Elijah set out and found Elisha son of Shaphat, who was ploughing. There were twelve yoke of oxen ahead of him, and he was with the twelfth. Elijah passed by him and threw his mantle over him. He left the oxen, ran after Elijah, and said, "Let me kiss my father and my mother, and then I will follow you." Then Elijah said to him, "Go back again; for what have I done to you?" He returned from following him, took the yoke of oxen, and slaughtered them; using the equipment from the oxen, he boiled their flesh, and gave it to the people, and they ate. Then he set out and followed Elijah, and became his servant.

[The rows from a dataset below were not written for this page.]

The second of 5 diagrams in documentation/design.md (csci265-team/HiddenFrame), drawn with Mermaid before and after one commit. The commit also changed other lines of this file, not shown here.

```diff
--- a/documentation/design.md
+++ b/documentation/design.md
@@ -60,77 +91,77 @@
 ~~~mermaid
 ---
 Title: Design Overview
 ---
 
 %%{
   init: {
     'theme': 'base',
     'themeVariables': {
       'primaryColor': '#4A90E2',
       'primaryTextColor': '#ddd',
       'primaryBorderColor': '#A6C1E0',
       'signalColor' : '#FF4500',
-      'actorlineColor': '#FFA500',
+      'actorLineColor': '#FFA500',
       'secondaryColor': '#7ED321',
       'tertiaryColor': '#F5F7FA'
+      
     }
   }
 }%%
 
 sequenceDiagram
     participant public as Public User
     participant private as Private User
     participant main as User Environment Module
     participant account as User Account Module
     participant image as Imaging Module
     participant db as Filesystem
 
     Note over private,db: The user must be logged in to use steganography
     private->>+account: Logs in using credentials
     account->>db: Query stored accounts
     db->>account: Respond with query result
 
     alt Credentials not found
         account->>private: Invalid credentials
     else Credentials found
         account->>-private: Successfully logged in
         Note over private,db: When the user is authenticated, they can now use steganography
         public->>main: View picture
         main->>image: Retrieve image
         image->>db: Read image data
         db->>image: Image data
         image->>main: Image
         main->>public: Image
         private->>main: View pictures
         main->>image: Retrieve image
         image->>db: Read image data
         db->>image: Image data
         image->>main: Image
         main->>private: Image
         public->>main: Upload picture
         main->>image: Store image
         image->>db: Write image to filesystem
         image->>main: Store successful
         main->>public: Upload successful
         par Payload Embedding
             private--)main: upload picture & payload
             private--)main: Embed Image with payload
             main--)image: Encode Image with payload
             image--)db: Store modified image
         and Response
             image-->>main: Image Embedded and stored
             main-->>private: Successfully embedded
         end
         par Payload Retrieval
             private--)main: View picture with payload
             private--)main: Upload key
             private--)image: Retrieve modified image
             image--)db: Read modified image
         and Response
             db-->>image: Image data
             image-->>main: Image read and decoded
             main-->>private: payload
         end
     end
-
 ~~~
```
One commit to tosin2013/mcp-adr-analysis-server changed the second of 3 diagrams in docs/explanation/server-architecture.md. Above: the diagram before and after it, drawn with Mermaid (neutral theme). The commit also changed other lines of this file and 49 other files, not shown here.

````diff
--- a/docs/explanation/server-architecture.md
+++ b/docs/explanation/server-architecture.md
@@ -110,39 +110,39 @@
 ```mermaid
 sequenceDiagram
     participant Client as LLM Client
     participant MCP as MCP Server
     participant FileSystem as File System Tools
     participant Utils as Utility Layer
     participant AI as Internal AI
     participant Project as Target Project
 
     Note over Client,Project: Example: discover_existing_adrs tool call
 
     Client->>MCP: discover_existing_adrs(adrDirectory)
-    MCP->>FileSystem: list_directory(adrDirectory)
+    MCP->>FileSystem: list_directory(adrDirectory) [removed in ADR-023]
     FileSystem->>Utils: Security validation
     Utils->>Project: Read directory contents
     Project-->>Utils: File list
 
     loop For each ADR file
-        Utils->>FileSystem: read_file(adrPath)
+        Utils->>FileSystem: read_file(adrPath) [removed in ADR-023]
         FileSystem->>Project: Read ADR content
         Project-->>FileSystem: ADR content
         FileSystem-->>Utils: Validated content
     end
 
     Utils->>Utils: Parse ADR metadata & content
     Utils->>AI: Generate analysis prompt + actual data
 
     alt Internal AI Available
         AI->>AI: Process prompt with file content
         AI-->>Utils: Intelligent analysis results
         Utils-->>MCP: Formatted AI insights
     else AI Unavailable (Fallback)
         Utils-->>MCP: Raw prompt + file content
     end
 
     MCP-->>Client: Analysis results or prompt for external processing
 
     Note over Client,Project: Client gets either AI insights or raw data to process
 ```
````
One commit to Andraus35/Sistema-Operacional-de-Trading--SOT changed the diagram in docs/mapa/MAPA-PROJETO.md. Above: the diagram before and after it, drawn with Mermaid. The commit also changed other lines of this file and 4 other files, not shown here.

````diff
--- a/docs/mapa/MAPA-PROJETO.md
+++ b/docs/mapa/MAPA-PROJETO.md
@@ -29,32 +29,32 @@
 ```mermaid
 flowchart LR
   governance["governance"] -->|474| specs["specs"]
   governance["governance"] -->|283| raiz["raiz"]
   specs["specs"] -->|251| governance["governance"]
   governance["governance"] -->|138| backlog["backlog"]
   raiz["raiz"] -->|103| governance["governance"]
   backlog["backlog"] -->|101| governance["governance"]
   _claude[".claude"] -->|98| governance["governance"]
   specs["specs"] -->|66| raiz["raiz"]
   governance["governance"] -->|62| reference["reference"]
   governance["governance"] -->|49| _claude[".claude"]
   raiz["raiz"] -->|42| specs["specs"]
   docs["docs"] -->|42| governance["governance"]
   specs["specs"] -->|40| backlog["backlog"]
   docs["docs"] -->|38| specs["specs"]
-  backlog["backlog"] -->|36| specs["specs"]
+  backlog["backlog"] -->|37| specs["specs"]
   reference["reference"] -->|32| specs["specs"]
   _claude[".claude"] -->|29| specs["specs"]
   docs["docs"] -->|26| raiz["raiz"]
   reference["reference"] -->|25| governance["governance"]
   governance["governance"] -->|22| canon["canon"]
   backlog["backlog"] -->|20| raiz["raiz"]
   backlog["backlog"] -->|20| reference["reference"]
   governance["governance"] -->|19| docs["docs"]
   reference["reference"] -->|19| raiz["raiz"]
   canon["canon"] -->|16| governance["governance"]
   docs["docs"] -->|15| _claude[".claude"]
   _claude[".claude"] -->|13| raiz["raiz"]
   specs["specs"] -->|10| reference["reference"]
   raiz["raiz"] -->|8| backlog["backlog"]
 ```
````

Jesus said to his disciples, "You have heard that it was said to those of ancient times, 'You shall not swear falsely, but carry out the vows you have made to the Lord.' But I say to you, Do not swear at all, either by heaven, for it is the throne of God, or by the earth, for it is his footstool, or by Jerusalem, for it is the city of the great King. And do not swear by your head, for you cannot make one hair white or black. Let your word be 'Yes, Yes' or 'No, No'; anything more than this comes from the evil one."
Spiritually, we are still in our adolescent stage, old enough to be responsible but young enough to blunder and fall; far enough along to glimpse the new heavens and the new earth and yet at the same time still looking backward and in need of God's forgiveness and patience. In so many of his talks, Pope Francis manages to beautifully enshrine both idealism and a gritty awareness of our flawed, human condition. Despite our awareness of personal imperfections, he says, we should reach out to the future in hope, full of the joy of the Gospel.
A sense of belonging to "a new creation" appear in both readings. Elijah threw his cloak over the young man Elisha, showing that the older generation was passing from the scene and a new generation was taking its place. A similarly radical challenge is heard from Jesus in today's gospel: "Do not swear at all. Take no oaths, but say Yes when you mean Yes and No when you mean No."
The kingdom of God is a wonderful idea and glorious dream, but are Jesus' directives in the Sermon on the Mount literally possible in this world of ours? Some Christian groups try to follow them literally, keeping their speech simple and exact, neverexaggerating or "embroidering". Most people, however, and certainly Irish people, feel the need to say more than a crisp "Yes" or an absolute "No." We consider it fair that others need to check out our ID card and our driver's license, and we are willing in court to swear on the Bible that our words are true. We and our world are not yet fully there, in kingdom mode!
Jesus opposes the kind of oath taking that seeks to control God for one's own purposes, swearing by heaven, God's throne, or by earth, God's footstool, or by Jerusalem, the city of God. The temptation to control God for one's own purpose has been deeply rooted in the human spirit. Ancient magic was an attempt to control the spirit world for one's own purpose, and, indeed, the same could be said of certain forms of contemporary magic. Instead, the Lord's Prayer calls on us to begin by surrendering ourselves to God's purpose, 'your name be held holy, your kingdom come, your will be done.'
Jesus whole life teaches us that God's purpose for our lives is ultimately life-giving. In trust we can invite God to have God's way in our lives because that way is one that will lead to authentic life. It is not a case of manipulating God to serve our purposes but of giving ourselves over to serve God's purpose for our lives and for his creation, after the example of Jesus, who in the Garden of Gethsemane prayed, 'Father... not my will but yours be done', and after the example of Mary whose response to God's messenger was, 'Let it be to me according to your word.'